HOW TO COMPLETE THIS TASK
Could you return all of the entries below exactly, minus the pictures?

WORKING DATA
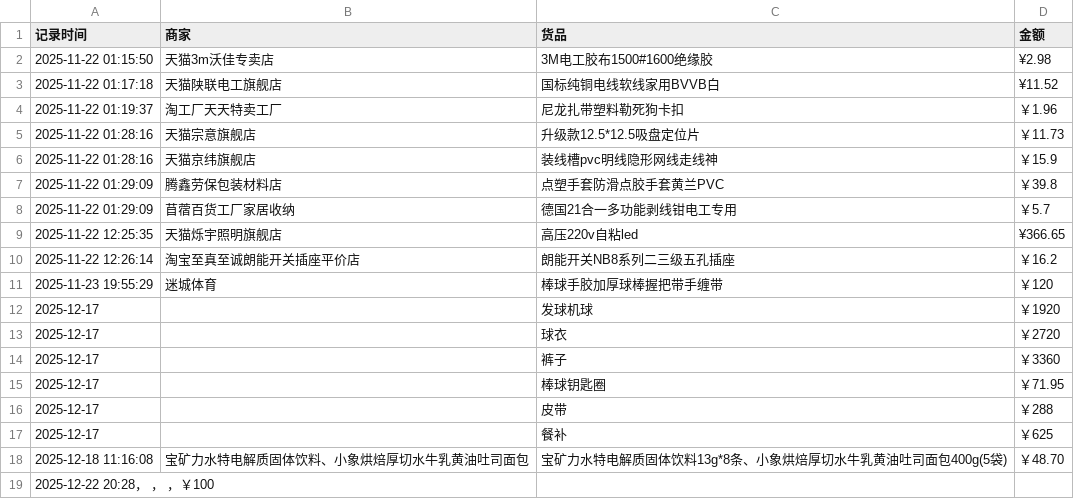
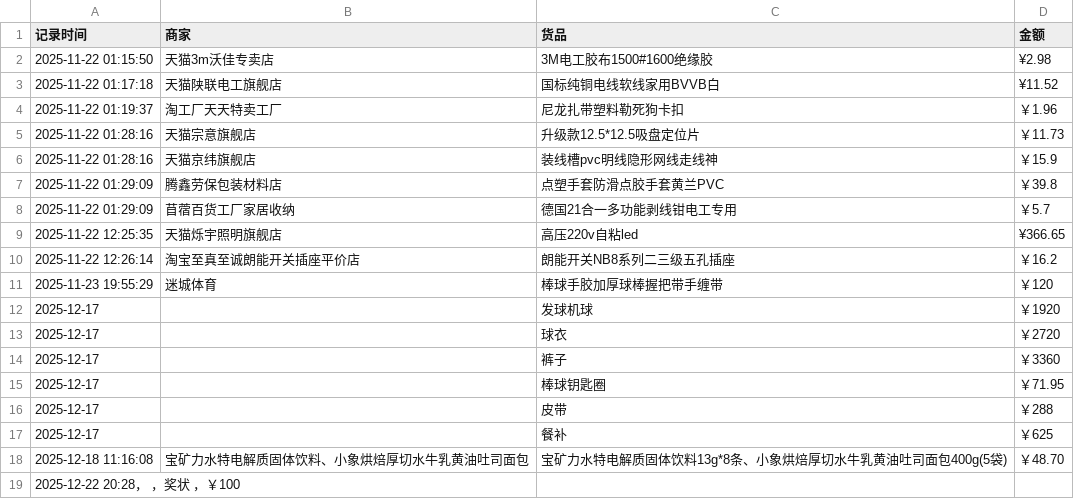
Before and after one commit to Lay-Yin/SUSTech-baseball-Softball-Team-Public-ledger, a CSV file: public-ledger.csv, drawn as a sheet.

Commit message:
Update public-ledger.csv

```diff
--- a/public-ledger.csv
+++ b/public-ledger.csv
@@ -18,2 +18,2 @@
 2025-12-18 11:16:08,宝矿力水特电解质固体饮料、小象烘焙厚切水牛乳黄油吐司面包,宝矿力水特电解质固体饮料13g*8条、小象烘焙厚切水牛乳黄油吐司面包400g(5袋),￥48.70
-2025-12-22 20:28， ， ，￥100
+2025-12-22 20:28， ，奖状 ，￥100
```
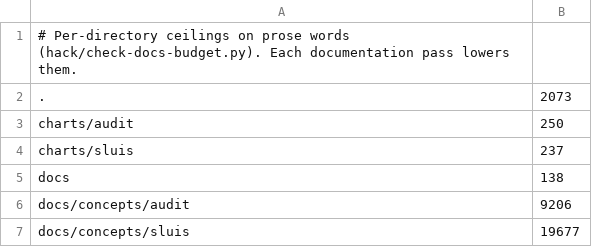
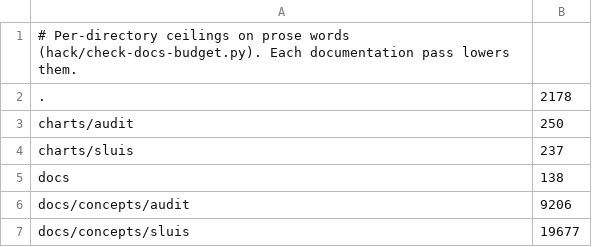
Before and after one commit to truvity/access-roster, a TSV file: hack/docs-budget.tsv, drawn as a sheet; only a part is shown.

```diff
--- a/hack/docs-budget.tsv
+++ b/hack/docs-budget.tsv
@@ -1,3 +1,3 @@
 # Per-directory ceilings on prose words (hack/check-docs-budget.py). Each documentation pass lowers them.
-.	2073
+.	2178
 charts/audit	250
```
Also changed, not shown: 2 other files.
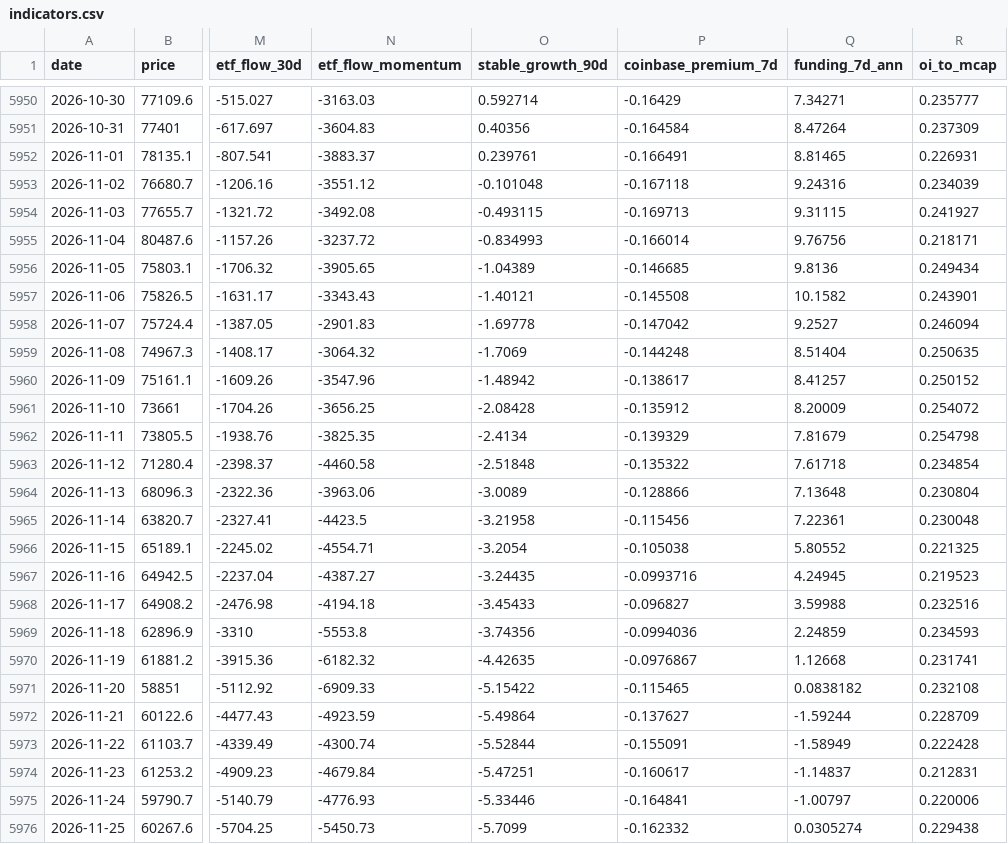
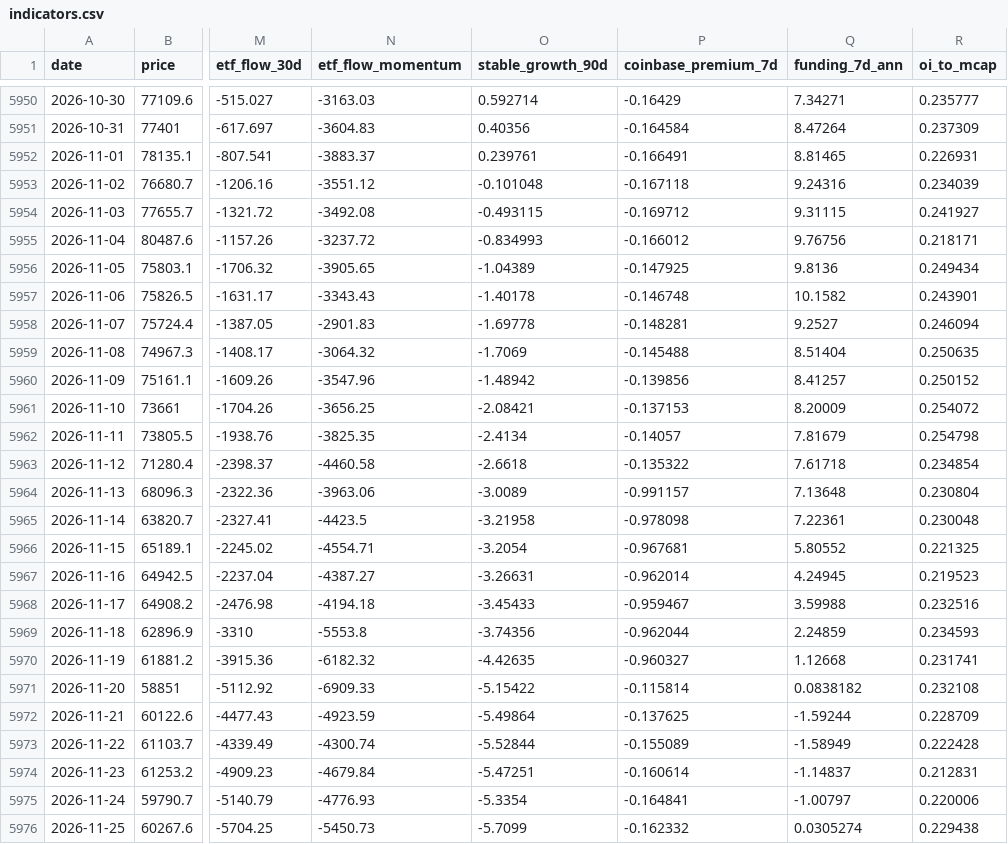
Before and after one commit to North7/tidemark, a CSV file: data/indicators.csv, drawn as a sheet; only a part is shown, gaps mark what is left out; the diff covers the shown part only; the diff names each change by its address in the sheet, - before the commit and + after, or states it on an @@ line.

```diff
--- a/data/indicators.csv
+++ b/data/indicators.csv
-P5954 (coinbase_premium_7d): -0.169713
+P5954 (coinbase_premium_7d): -0.169712
-P5955 (coinbase_premium_7d): -0.166014
+P5955 (coinbase_premium_7d): -0.166012
-P5956 (coinbase_premium_7d): -0.146685
+P5956 (coinbase_premium_7d): -0.147925
-O5957 (stable_growth_90d): -1.40121
+O5957 (stable_growth_90d): -1.40178
-P5957 (coinbase_premium_7d): -0.145508
+P5957 (coinbase_premium_7d): -0.146748
-P5958 (coinbase_premium_7d): -0.147042
+P5958 (coinbase_premium_7d): -0.148281
-P5959 (coinbase_premium_7d): -0.144248
+P5959 (coinbase_premium_7d): -0.145488
-P5960 (coinbase_premium_7d): -0.138617
+P5960 (coinbase_premium_7d): -0.139856
-O5961 (stable_growth_90d): -2.08428
+O5961 (stable_growth_90d): -2.08421
-P5961 (coinbase_premium_7d): -0.135912
+P5961 (coinbase_premium_7d): -0.137153
-P5962 (coinbase_premium_7d): -0.139329
+P5962 (coinbase_premium_7d): -0.14057
-O5963 (stable_growth_90d): -2.51848
+O5963 (stable_growth_90d): -2.6618
-P5964 (coinbase_premium_7d): -0.128866
+P5964 (coinbase_premium_7d): -0.991157
-P5965 (coinbase_premium_7d): -0.115456
+P5965 (coinbase_premium_7d): -0.978098
-P5966 (coinbase_premium_7d): -0.105038
+P5966 (coinbase_premium_7d): -0.967681
-O5967 (stable_growth_90d): -3.24435
+O5967 (stable_growth_90d): -3.26631
-P5967 (coinbase_premium_7d): -0.0993716
+P5967 (coinbase_premium_7d): -0.962014
-P5968 (coinbase_premium_7d): -0.096827
+P5968 (coinbase_premium_7d): -0.959467
-P5969 (coinbase_premium_7d): -0.0994036
+P5969 (coinbase_premium_7d): -0.962044
-P5970 (coinbase_premium_7d): -0.0976867
+P5970 (coinbase_premium_7d): -0.960327
-P5971 (coinbase_premium_7d): -0.115465
+P5971 (coinbase_premium_7d): -0.115814
-P5972 (coinbase_premium_7d): -0.137627
+P5972 (coinbase_premium_7d): -0.137625
-P5973 (coinbase_premium_7d): -0.155091
+P5973 (coinbase_premium_7d): -0.155089
-P5974 (coinbase_premium_7d): -0.160617
+P5974 (coinbase_premium_7d): -0.160614
-O5975 (stable_growth_90d): -5.33446
+O5975 (stable_growth_90d): -5.3354
```
Also changed, not shown: 1 added row and 16 edited cells elsewhere in this file, data/raw/coinmetrics.csv, data/raw/ohlc.csv, 15 other files.
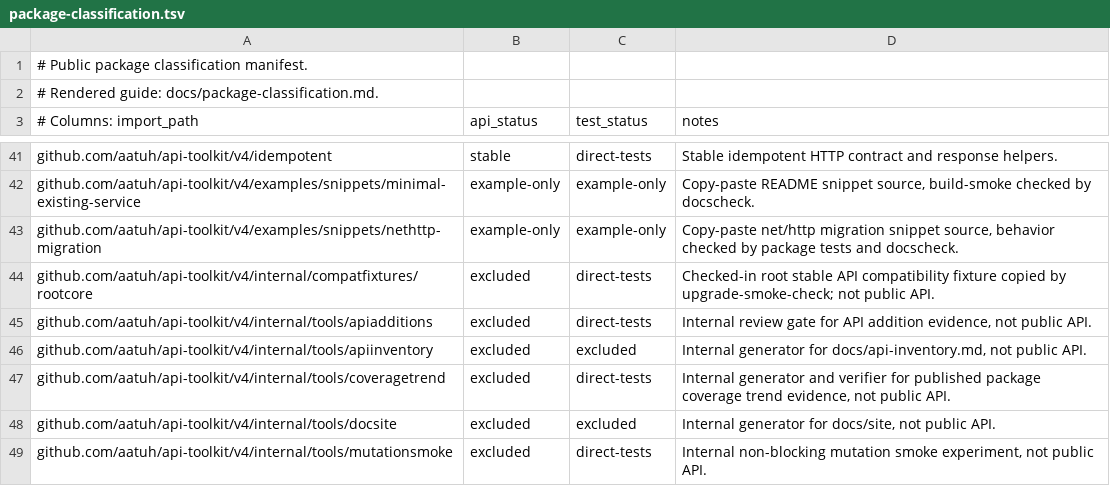
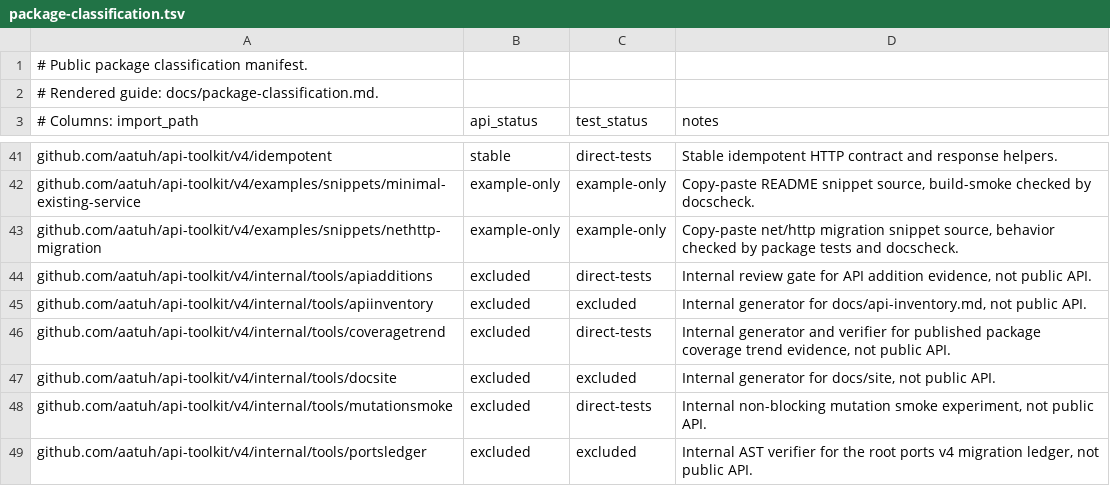
Before and after one commit to aatuh/api-toolkit, a TSV file: docs/package-classification.tsv, drawn as a sheet; only a part is shown, gaps mark what is left out; the shorter side is filled out with more unchanged rows; the diff names each change by its address in the sheet, - before the commit and + after, or states it on an @@ line.

Commit message:
test(compat): add downstream consumer corpus
Refs: CI-005

```diff
--- a/docs/package-classification.tsv
+++ b/docs/package-classification.tsv
-row 44: github.com/aatuh/api-toolkit/v4/internal/compatfixtures/rootcore | excluded | direct-tests | Checked-in root stable API compatibility fixture copied by upgrade-smoke-check; not public API.
```
Also changed, not shown: docs/package-owners.tsv, 17 other files.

ANSWER SPACE
Before and after one commit to Lay-Yin/SUSTech-baseball-Softball-Team-Public-ledger, a CSV file: public-ledger.csv, drawn as a sheet.

Commit message:
Update public-ledger.csv

```diff
--- a/public-ledger.csv
+++ b/public-ledger.csv
@@ -18,2 +18,2 @@
 2025-12-18 11:16:08,宝矿力水特电解质固体饮料、小象烘焙厚切水牛乳黄油吐司面包,宝矿力水特电解质固体饮料13g*8条、小象烘焙厚切水牛乳黄油吐司面包400g(5袋),￥48.70
-2025-12-22 20:28， ， ，￥100
+2025-12-22 20:28， ，奖状 ，￥100
```
Before and after one commit to truvity/access-roster, a TSV file: hack/docs-budget.tsv, drawn as a sheet; only a part is shown.

```diff
--- a/hack/docs-budget.tsv
+++ b/hack/docs-budget.tsv
@@ -1,3 +1,3 @@
 # Per-directory ceilings on prose words (hack/check-docs-budget.py). Each documentation pass lowers them.
-.	2073
+.	2178
 charts/audit	250
```
Also changed, not shown: 2 other files.
Before and after one commit to North7/tidemark, a CSV file: data/indicators.csv, drawn as a sheet; only a part is shown, gaps mark what is left out; the diff covers the shown part only; the diff names each change by its address in the sheet, - before the commit and + after, or states it on an @@ line.

```diff
--- a/data/indicators.csv
+++ b/data/indicators.csv
-P5954 (coinbase_premium_7d): -0.169713
+P5954 (coinbase_premium_7d): -0.169712
-P5955 (coinbase_premium_7d): -0.166014
+P5955 (coinbase_premium_7d): -0.166012
-P5956 (coinbase_premium_7d): -0.146685
+P5956 (coinbase_premium_7d): -0.147925
-O5957 (stable_growth_90d): -1.40121
+O5957 (stable_growth_90d): -1.40178
-P5957 (coinbase_premium_7d): -0.145508
+P5957 (coinbase_premium_7d): -0.146748
-P5958 (coinbase_premium_7d): -0.147042
+P5958 (coinbase_premium_7d): -0.148281
-P5959 (coinbase_premium_7d): -0.144248
+P5959 (coinbase_premium_7d): -0.145488
-P5960 (coinbase_premium_7d): -0.138617
+P5960 (coinbase_premium_7d): -0.139856
-O5961 (stable_growth_90d): -2.08428
+O5961 (stable_growth_90d): -2.08421
-P5961 (coinbase_premium_7d): -0.135912
+P5961 (coinbase_premium_7d): -0.137153
-P5962 (coinbase_premium_7d): -0.139329
+P5962 (coinbase_premium_7d): -0.14057
-O5963 (stable_growth_90d): -2.51848
+O5963 (stable_growth_90d): -2.6618
-P5964 (coinbase_premium_7d): -0.128866
+P5964 (coinbase_premium_7d): -0.991157
-P5965 (coinbase_premium_7d): -0.115456
+P5965 (coinbase_premium_7d): -0.978098
-P5966 (coinbase_premium_7d): -0.105038
+P5966 (coinbase_premium_7d): -0.967681
-O5967 (stable_growth_90d): -3.24435
+O5967 (stable_growth_90d): -3.26631
-P5967 (coinbase_premium_7d): -0.0993716
+P5967 (coinbase_premium_7d): -0.962014
-P5968 (coinbase_premium_7d): -0.096827
+P5968 (coinbase_premium_7d): -0.959467
-P5969 (coinbase_premium_7d): -0.0994036
+P5969 (coinbase_premium_7d): -0.962044
-P5970 (coinbase_premium_7d): -0.0976867
+P5970 (coinbase_premium_7d): -0.960327
-P5971 (coinbase_premium_7d): -0.115465
+P5971 (coinbase_premium_7d): -0.115814
-P5972 (coinbase_premium_7d): -0.137627
+P5972 (coinbase_premium_7d): -0.137625
-P5973 (coinbase_premium_7d): -0.155091
+P5973 (coinbase_premium_7d): -0.155089
-P5974 (coinbase_premium_7d): -0.160617
+P5974 (coinbase_premium_7d): -0.160614
-O5975 (stable_growth_90d): -5.33446
+O5975 (stable_growth_90d): -5.3354
```
Also changed, not shown: 1 added row and 16 edited cells elsewhere in this file, data/raw/coinmetrics.csv, data/raw/ohlc.csv, 15 other files.
Before and after one commit to aatuh/api-toolkit, a TSV file: docs/package-classification.tsv, drawn as a sheet; only a part is shown, gaps mark what is left out; the shorter side is filled out with more unchanged rows; the diff names each change by its address in the sheet, - before the commit and + after, or states it on an @@ line.

Commit message:
test(compat): add downstream consumer corpus
Refs: CI-005

```diff
--- a/docs/package-classification.tsv
+++ b/docs/package-classification.tsv
-row 44: github.com/aatuh/api-toolkit/v4/internal/compatfixtures/rootcore | excluded | direct-tests | Checked-in root stable API compatibility fixture copied by upgrade-smoke-check; not public API.
```
Also changed, not shown: docs/package-owners.tsv, 17 other files.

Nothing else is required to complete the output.